In Winter the characters totally loose the conception of reality. Sarah has now entered in a parallel and muffled world in which the refrigerator (the woman’s hunger symbol) seems attacking her, and in which the participants of the talk show make fun of her. Sarah is taken to a psychiatric hospital after going to the television studios, looking for help in an obvious state of confusion.
In Aronofsky’s shocking sequence, they’re all insensitive: the employees of the television studios, the doctors, the nurses, all simply aim to oust from the society what is different, in this case by electroshock.

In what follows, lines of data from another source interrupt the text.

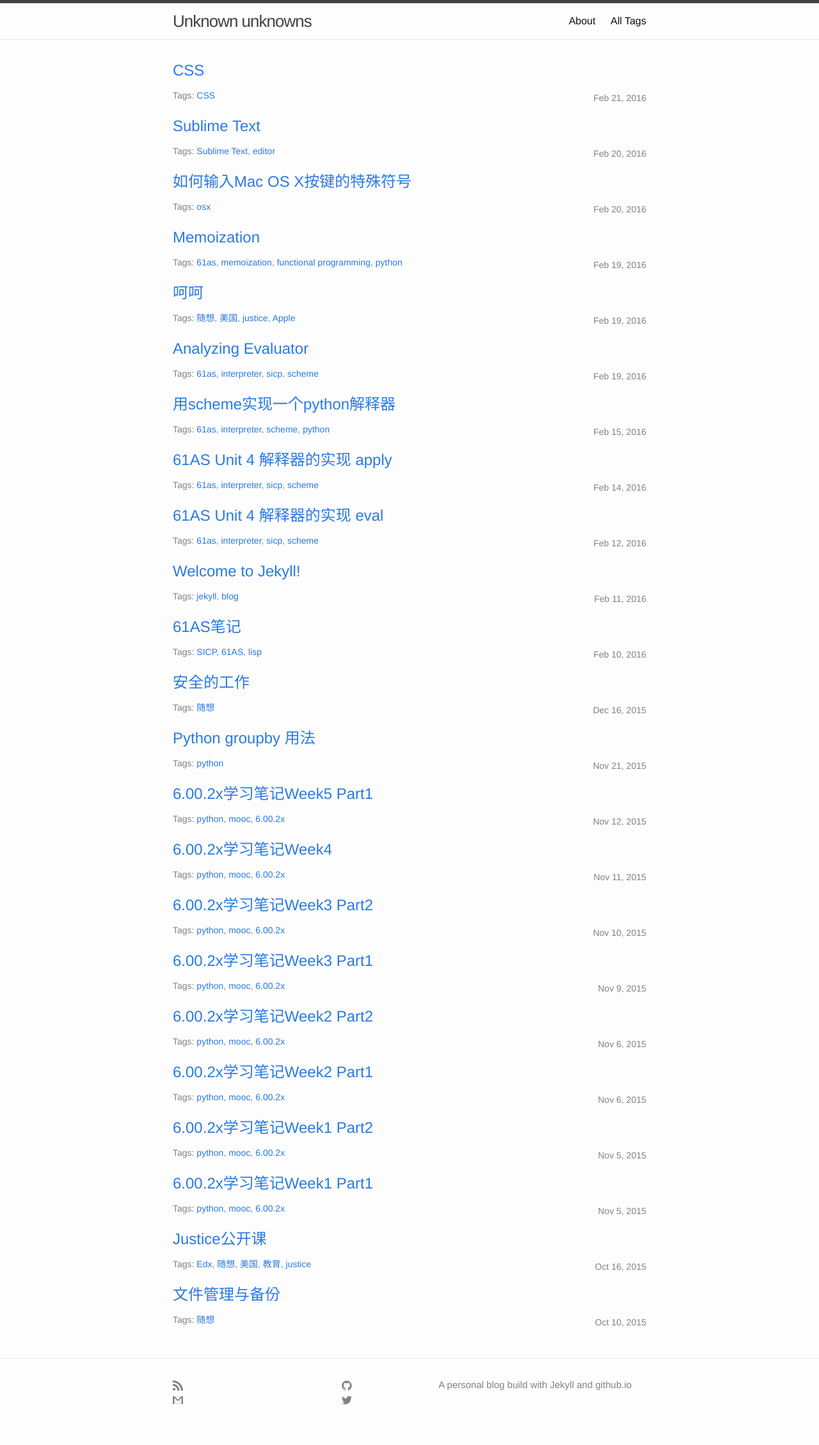
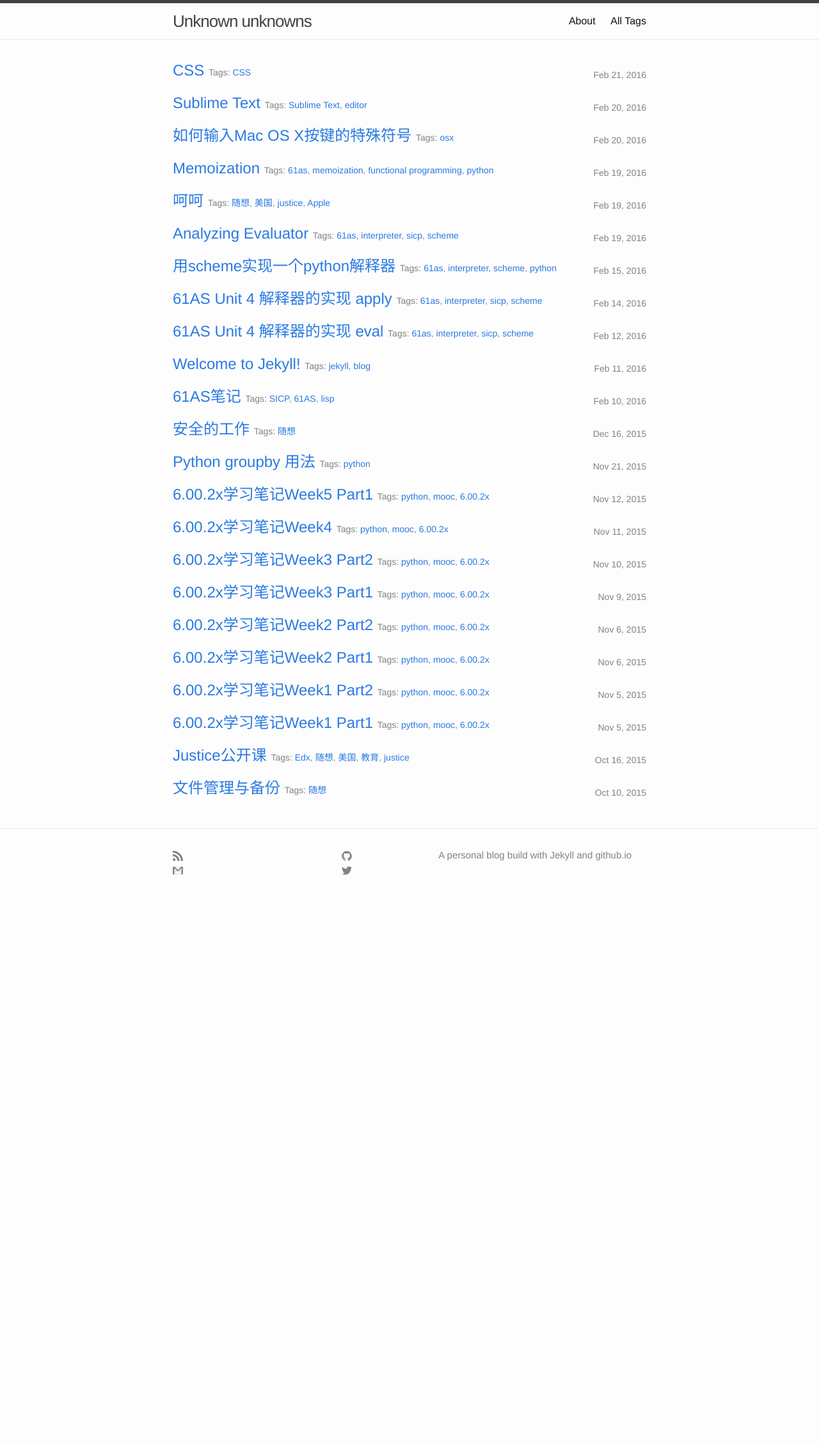
Before and after one commit to nickyfoto/Blog, a Jekyll site: the page built from index.html, in a window 1280 px wide. Shown: the whole page at 64% size. Built offline with Jekyll 4.4.1, drawn with Linux system fonts in a browser that asks for light colours; after the commit the page ends 1431 px from its top, so only the background shows below that.

Commit message:
change positon

```diff
--- a/index.html
+++ b/index.html
@@ -8,7 +8,8 @@
       <li>
 
         <h2>
-          <a class="post-link" href="{{ post.url | prepend: site.baseurl }}">
+          <a class="post-link" href="{{ post.url | prepend: site.baseurl }}"
+             style="display: inline;">
             {{ post.title }}
           </a>
           <span class="post-meta">Tags: {% for tag in post.tags %}<a href="{{ site.baseurl }}/tags/index.html#{{ tag | cgi_escape }}" title="Pages tagged {{ tag }}" rel="tag">{{ tag }}</a>{% unless forloop.last %}, {% endunless %}{% endfor %}</span>
```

The hypocrisy is also a characteristic of Sarah’s old friends, who for months had not inexplicably noticed the absence of her friend, and at her eyesight in the hospital they burst into tears and embrace each others: everyone thinking to their own pain.
In Winter Harry looses his right arm: it’s amputated because of an untreated infection given by intravenous heroin. Even here the director attacks the health system: the doctor does not care of Harry when the situation still seems recoverable, but calls the police because he sees in him a dangerous element to put aside. Tyrone is put in prison with Harry, but he will remain here until the end of the movie. Meanwhile Marion enters in a degrading tour of prostitution, certainly not in the street but in the luxurious apartments of the rich U.S.A.: in the morning society carries out its normal life and critiques young boys with problems with drugs, in the evening it tortures young girls (again, hypocrisy).
No one can be saved. If initially Aronofsky has explicited their claustrophobic solitude using the split screen, now he symbolize it with an alternate montage that shows the four protagonists cuddled in fetal position in their respective beds, while they think back to the past, to what it was, what could have been and what would never be (a successful son for Sarah, a quiet life with Marion for Harry, a mother-son relationship for Tyrone and the contemplation of heroin as the only escape from life for Marion).
There is no morality, there is no happy ending: there is only a destructive representation of the dependences of the contemporary man, condemned to a blind and nihilistic fate of solitude.
A mention of merit certainly goes to Clint Mansell and to the Kronos Quartet, respectively composer and performers of the iconic soundtrack. Mansell manages to compose a work that mixes classical music with electronic elements, in full line with the contemporary taste of the film, which mixes tragic and ironic, in a very strong tension between reality and hypocrisy. The most probably most famous track of the work (also because it has been reproposed remusiced in The Lord of the Rings saga) is definitely Lux Aeterna: the dramatic arcs of the track call with violence the reaction of the spectator, who is pushed to indignation to what he sees in a double game that criticizes society and at the same time makes it disgusts of itself.
The track is reproposed in a very hammering way in several sequences of the film, putting in relation different plans and creating a game of memory and eternal return of time, that well marries with the division of the film in seasons. In this eternal return we don’t have the presence of a crack that would have been the spring: happiness and serenity.
Darren Aronosfky directs a work that really hurts those who look at it: a heavy slap to us and everything in which we believe. He expresses it with a very modern and bombing direction that, among split screens, episodic editing and unreal objective shots, simultaneously calls the attention of the spectator and sends him into total chaos.